The players' gallery at the World Indoor Bowls Championships was fuller than usual for Robert Newman's first-round match on Thursday evening. The object of scrutiny was his opponent - for the first time in its 27-year history, the competition had a woman qualifier.
And judging by the performance Amy Monkhouse produced as she took Newman to the brink of defeat before losing 2-1 in the tie-break, it is a sight the game's male players had better get used to.
It was only a couple of months ago that Carol Ashby repeated her 2003 achievement of becoming the first woman to qualify for a World Bowls Tour ranking event and made a second appearance at the International Open at Sheffield.

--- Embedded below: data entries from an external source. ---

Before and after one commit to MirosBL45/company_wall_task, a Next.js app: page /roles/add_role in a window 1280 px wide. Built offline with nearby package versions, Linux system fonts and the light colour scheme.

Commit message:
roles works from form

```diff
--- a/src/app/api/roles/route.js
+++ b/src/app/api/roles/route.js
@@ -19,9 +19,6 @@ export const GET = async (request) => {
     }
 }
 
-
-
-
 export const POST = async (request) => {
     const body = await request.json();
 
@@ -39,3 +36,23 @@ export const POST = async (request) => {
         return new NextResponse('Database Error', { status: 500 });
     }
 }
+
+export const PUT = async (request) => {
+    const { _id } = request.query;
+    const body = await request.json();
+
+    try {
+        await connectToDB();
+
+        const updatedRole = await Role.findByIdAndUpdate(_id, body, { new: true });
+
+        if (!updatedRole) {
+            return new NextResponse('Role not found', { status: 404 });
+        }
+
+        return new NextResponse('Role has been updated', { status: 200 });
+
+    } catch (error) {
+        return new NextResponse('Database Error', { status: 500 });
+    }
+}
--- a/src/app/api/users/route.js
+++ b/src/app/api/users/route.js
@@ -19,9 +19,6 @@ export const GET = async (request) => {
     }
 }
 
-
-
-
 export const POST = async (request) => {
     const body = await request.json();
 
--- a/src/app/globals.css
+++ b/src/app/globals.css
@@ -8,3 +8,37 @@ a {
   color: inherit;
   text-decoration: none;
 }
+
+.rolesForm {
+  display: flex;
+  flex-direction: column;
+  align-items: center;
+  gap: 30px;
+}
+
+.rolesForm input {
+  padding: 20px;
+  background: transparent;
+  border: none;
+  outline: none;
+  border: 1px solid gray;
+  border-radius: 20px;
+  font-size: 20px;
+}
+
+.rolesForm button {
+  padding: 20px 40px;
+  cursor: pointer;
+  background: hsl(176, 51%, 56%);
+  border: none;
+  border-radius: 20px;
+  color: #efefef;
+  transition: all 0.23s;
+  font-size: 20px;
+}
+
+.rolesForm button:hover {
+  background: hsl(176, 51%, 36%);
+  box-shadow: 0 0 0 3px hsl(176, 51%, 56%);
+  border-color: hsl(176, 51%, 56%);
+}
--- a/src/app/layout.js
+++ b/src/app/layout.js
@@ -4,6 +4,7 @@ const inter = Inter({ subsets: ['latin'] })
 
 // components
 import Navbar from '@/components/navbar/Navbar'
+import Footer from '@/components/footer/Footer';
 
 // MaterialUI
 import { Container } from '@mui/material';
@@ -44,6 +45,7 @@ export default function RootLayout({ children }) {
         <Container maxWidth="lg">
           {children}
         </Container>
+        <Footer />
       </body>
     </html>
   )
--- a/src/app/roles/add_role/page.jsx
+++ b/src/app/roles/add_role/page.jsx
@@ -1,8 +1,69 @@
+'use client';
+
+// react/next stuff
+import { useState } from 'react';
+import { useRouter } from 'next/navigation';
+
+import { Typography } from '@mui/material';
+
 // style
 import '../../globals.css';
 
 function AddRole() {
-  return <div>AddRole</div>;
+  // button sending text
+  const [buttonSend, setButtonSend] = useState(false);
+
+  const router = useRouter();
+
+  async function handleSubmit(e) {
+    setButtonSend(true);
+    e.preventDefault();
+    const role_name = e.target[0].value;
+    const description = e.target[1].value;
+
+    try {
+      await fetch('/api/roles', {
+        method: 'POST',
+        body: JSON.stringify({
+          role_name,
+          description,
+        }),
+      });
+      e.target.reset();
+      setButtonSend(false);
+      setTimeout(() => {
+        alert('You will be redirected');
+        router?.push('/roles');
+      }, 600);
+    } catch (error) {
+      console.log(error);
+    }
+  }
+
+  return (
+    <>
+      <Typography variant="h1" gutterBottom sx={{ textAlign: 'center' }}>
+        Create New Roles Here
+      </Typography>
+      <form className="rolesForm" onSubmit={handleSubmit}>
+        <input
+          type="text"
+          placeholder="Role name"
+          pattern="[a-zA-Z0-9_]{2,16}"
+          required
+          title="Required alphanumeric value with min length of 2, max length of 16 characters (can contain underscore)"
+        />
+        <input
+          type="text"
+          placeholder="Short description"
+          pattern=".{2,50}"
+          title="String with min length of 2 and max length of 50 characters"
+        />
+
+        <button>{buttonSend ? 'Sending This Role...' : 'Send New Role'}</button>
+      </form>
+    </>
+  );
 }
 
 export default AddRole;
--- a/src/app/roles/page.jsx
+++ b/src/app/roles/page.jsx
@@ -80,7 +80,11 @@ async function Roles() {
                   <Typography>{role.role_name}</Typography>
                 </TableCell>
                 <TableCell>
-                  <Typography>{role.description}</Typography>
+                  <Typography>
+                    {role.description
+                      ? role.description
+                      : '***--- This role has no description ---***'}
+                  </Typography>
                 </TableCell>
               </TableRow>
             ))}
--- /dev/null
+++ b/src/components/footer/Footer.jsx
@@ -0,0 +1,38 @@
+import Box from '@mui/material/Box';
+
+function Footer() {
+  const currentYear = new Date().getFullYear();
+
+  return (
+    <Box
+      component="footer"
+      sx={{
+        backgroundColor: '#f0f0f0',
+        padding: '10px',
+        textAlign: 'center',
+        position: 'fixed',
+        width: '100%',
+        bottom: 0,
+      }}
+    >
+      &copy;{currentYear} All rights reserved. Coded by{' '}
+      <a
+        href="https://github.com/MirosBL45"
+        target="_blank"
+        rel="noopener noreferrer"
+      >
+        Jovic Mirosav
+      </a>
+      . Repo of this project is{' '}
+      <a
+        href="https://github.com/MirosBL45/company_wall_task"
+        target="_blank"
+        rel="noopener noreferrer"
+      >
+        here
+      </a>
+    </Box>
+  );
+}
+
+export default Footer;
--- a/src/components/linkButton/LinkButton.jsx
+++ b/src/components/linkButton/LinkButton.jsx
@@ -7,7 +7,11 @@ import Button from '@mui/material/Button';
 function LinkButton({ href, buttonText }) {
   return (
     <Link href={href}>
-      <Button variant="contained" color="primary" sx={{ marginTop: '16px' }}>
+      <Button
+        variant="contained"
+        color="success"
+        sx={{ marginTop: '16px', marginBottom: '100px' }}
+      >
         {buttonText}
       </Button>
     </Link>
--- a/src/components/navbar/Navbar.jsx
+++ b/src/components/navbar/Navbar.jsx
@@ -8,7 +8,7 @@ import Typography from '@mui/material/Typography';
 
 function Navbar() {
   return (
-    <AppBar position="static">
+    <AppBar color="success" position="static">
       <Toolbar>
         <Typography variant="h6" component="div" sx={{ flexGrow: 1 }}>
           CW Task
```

The 38-year-old Sussex bowler made further history by winning her first-round match before being beaten by Robert Weale. Ashby, twice the women's world indoor champion, had appeared live on air before her second-round match and rebuked BBC TV's Breakfast sports presenter Chris Hollins for offering encouragement to her first-round opponent, Mark McMahon of Australia, earlier in the week. She also made the presenter agree to wear a dress on the show if she progressed further.

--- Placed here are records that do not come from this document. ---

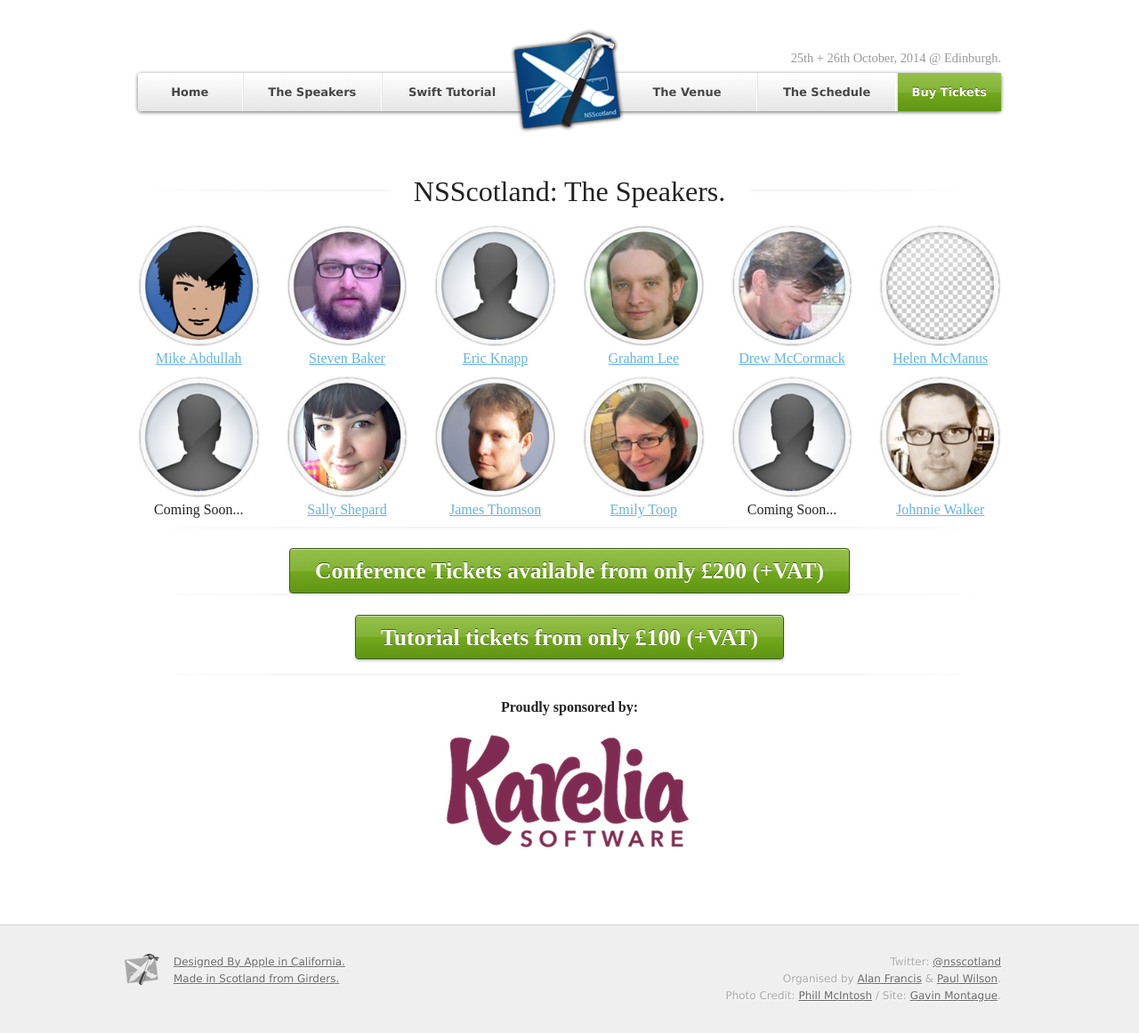
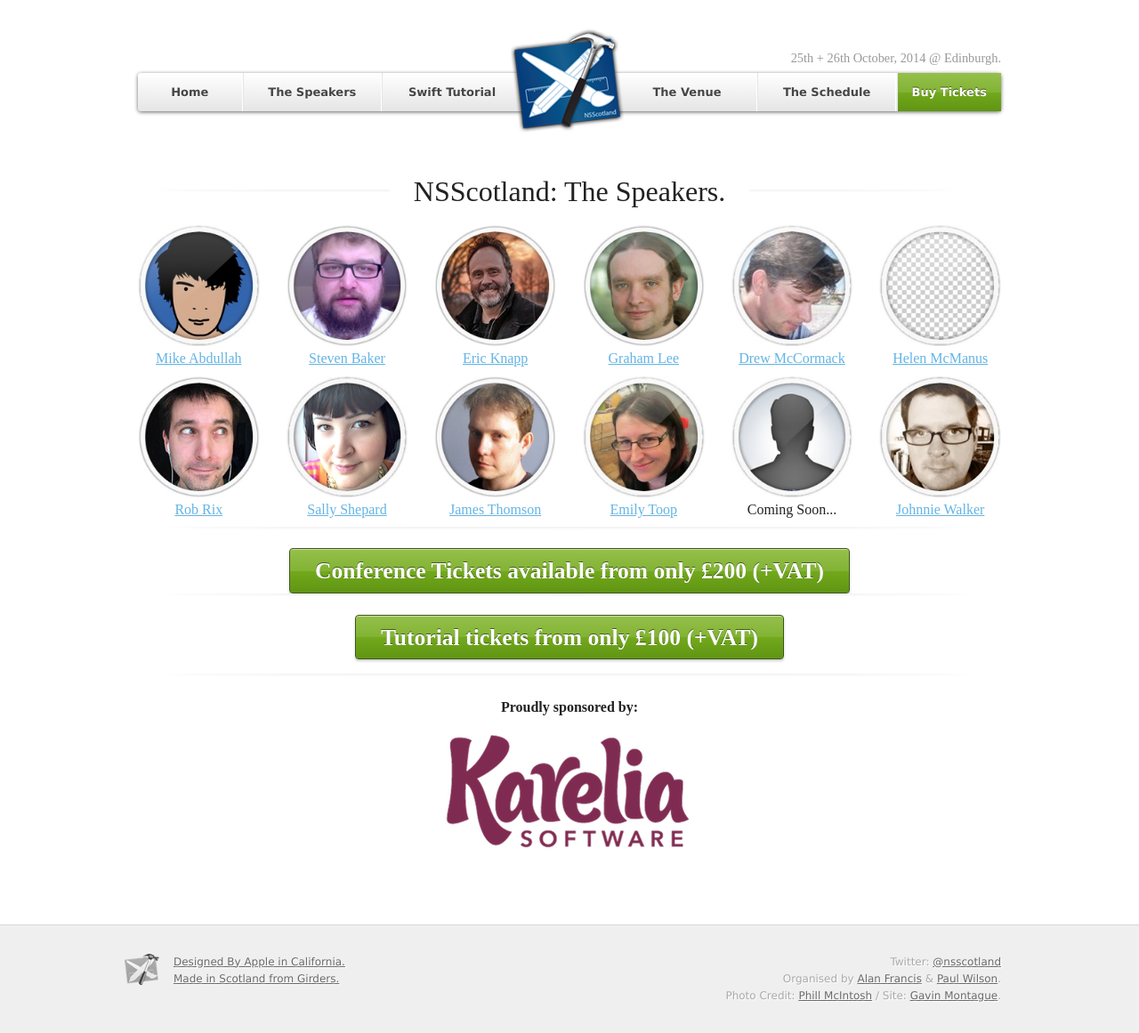
Before and after one commit to acf/nsscotland, a Jekyll site: the page built from speakers.html, in a window 1280 px wide. Shown: the whole page at 89% size. Built offline with Jekyll 4.4.1, drawn with Linux system fonts in a browser that asks for light colours.

Commit message:
added eric and rob

```diff
--- a/speakers.html
+++ b/speakers.html
@@ -22,7 +22,7 @@
       </div>
 
       <div class="large-2 columns">
-        <a href="#" data-reveal-id="eric-knapp"><img src="/images/2013/speakers/anon.jpg" width="100%" /></a>
+        <a href="#" data-reveal-id="eric-knapp"><img src="/images/2013/speakers/eric_knapp.png" width="100%" /></a>
           <h3><a href="#" data-reveal-id="eric-knapp">Eric Knapp</a></h3>
       </div>
 
@@ -44,8 +44,8 @@
     </div>
    <div class="row">
       <div class="large-2 columns">
-          <img src="/images/2013/speakers/anon.jpg" width="100%" />
-          <h3>Coming Soon...</h3>
+          <img src="/images/2013/speakers/rob_rix.jpg" width="100%" />
+          <h3><a href="#" data-reveal-id="rob-rix">Rob Rix</a></h3>
       </div>
 
       <div class="large-2 columns">
@@ -105,6 +105,14 @@
           <a class="close-reveal-modal">&#215;</a>
       </div>
 
+      <div id="rob-rix" class="biography reveal-modal medium">
+      <img src="/images/2013/speakers/rob_rix.jpg"  />
+        <h3>Rob Rix</h3>
+        <h4><a href="https://github.com/robrix">GitHub</a></h4>
+        <p>TBA</p>
+          <a class="close-reveal-modal">&#215;</a>
+      </div>
+
       <div id="graham-lee" class="biography reveal-modal medium">
         <img src="/images/2013/speakers/graham_lee.jpg"  />
         <h3>Graham Lee</h3>
@@ -126,7 +134,7 @@
       </div>
 
       <div id="eric-knapp" class="biography reveal-modal medium">
-        <img src="/images/2013/speakers/anon.jpg"  />
+        <img src="/images/2013/speakers/eric_knapp.png"  />
         <h3>Eric Knapp</h3>
         <h4><a href="http://madisoncollege.edu">Madison Area Technical College</a></h4>
         <p>Eric is a faculty member at Madison College in Madison, Wisconsin, USA.  He teaches iOS
```
Also changed, not shown: images/2013/speakers/eric_knapp.png (added), images/2013/speakers/rob_rix.jpg (added).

Thankfully for Hollins, Weale prevailed. But further male embarrassment seems assured as the likes of Monkhouse and Ashby start to make their talents tell in an event which is one of the most even possible as far as the sexes are concerned. At 26, Monkhouse, an amiable and composed PE teacher from Grimsby, has established herself as one of the leading women in the world game.
Next month she will travel to Melbourne to begin preparations for the Commonwealth Games, where she will seek to add to the bronze medal she won in Manchester four years ago. But her fixture this week at the Potters Holidays complex in Norfolk was one for which she had been preparing ever since she was a 14-year-old. On the eve of competing with her mother, Christine, in the final of the England Triples Championships, she announced that her ambition was to play on the portable rink in the World Bowls Tour's Open World Championship.

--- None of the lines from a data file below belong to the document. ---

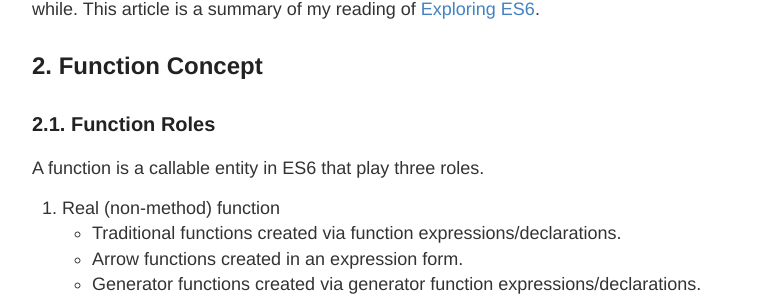
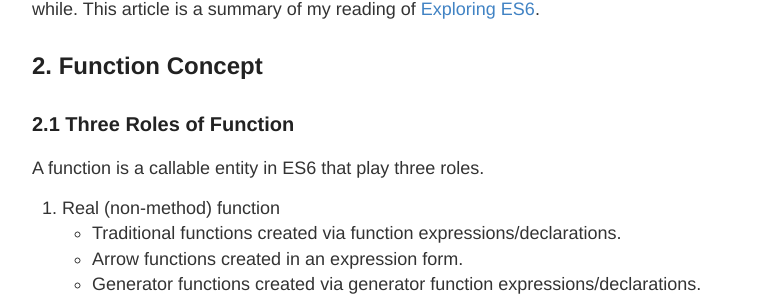
Before and after one commit to YingLiu4203/old-dev-blog, a Jekyll site: the page built from _posts/2016-11-27-javascript-function-and-class.md, in a window 1280 px wide and 900 px high. Shown: the part 321-621 px from the top of the window, without its empty margins (248-1030 px from the left). Built offline with Jekyll 4.4.1, drawn with Linux system fonts in a browser that asks for light colours; comment, search, counter and statistics services are not loaded.

Commit message:
fix format

```diff
--- a/_posts/2016-11-27-javascript-function-and-class.md
+++ b/_posts/2016-11-27-javascript-function-and-class.md
@@ -11,7 +11,8 @@ tags:
 The ES6 `Function`, `Class` and object inheritance are things that confused me for a while. This article is a summary of my reading of [Exploring ES6](http://exploringjs.com/es6.html).
 
 ## 2. Function Concept
-### 2.1. Function Roles
+
+### 2.1 Three Roles of Function
 A function is a callable entity in ES6 that play three roles.
 
 1. Real (non-method) function
```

She earned that right after eight years of trying in September by winning five consecutive matches, all against men, in one of the event's qualifying tournaments. Although she was not the first woman to take part - Israel's Ruthy Gilor appeared in last year's event as a late replacement - she was the first to earn her place.
Naturally her mother, with whom she won the national mother-and-daughter title last year, was watching her big moment. But such was the intensity of the occasion that Monkhouse did not once look up to her in the gallery above one end of the rink.
"Although I felt more nervous before the game than I did once it started, I didn't want to look at my Mum, which is quite astonishing because usually I will flick my eyes up at her from time to time," Monkhouse said. "But this was something new for me. It's been a long time that I've wanted to do this, and you've got to make the most of it. I was so near. I had a chance to kill the game off in the second end of the tie-break, but then that was it. Gone. I enjoyed the game, though. And it's not often I say that when I lose, because winning is a big thing for me."
In a hushed hall where the only sounds were the rumble of air conditioning and the occasional tapping of sticks as latecomers among the predominantly elderly spectators made their way in from the communal restaurant, Monkhouse, her chin thrusting forward determinedly, looked a likely winner on more than one occasion. A crashing shot with her final delivery of the first set turned a 5-6 deficit into a 7-6 result and was greeted with bowls's version of uproar - warm applause.
Newman, an old friend from the last Commonwealth Games training camp, responded with a rueful smile, but raised his game to take the match to a tie-break by winning the second set 11-2.
At 1-0 down in the tie-break, he responded again to rescue the next end with his last delivery and Monkhouse could not earn what would have been the decisive advantage with her final bowl. Newman then dominated the final end before being rewarded by a bright smile and a peck on the cheek from his opponent - something of a rarity, one fancies.
Meanwhile Monkhouse and her mother were contemplating the three-and-a-half hour drive back to Grimsby, where Amy, a PE teacher at Tollbar Business and Enterprise College, was due to take an A-level sports theory class yesterday morning. The topic pupils are engaged on this term is the Nature and Development of the Elite Performer. They will be benefiting from some excellent first-hand input.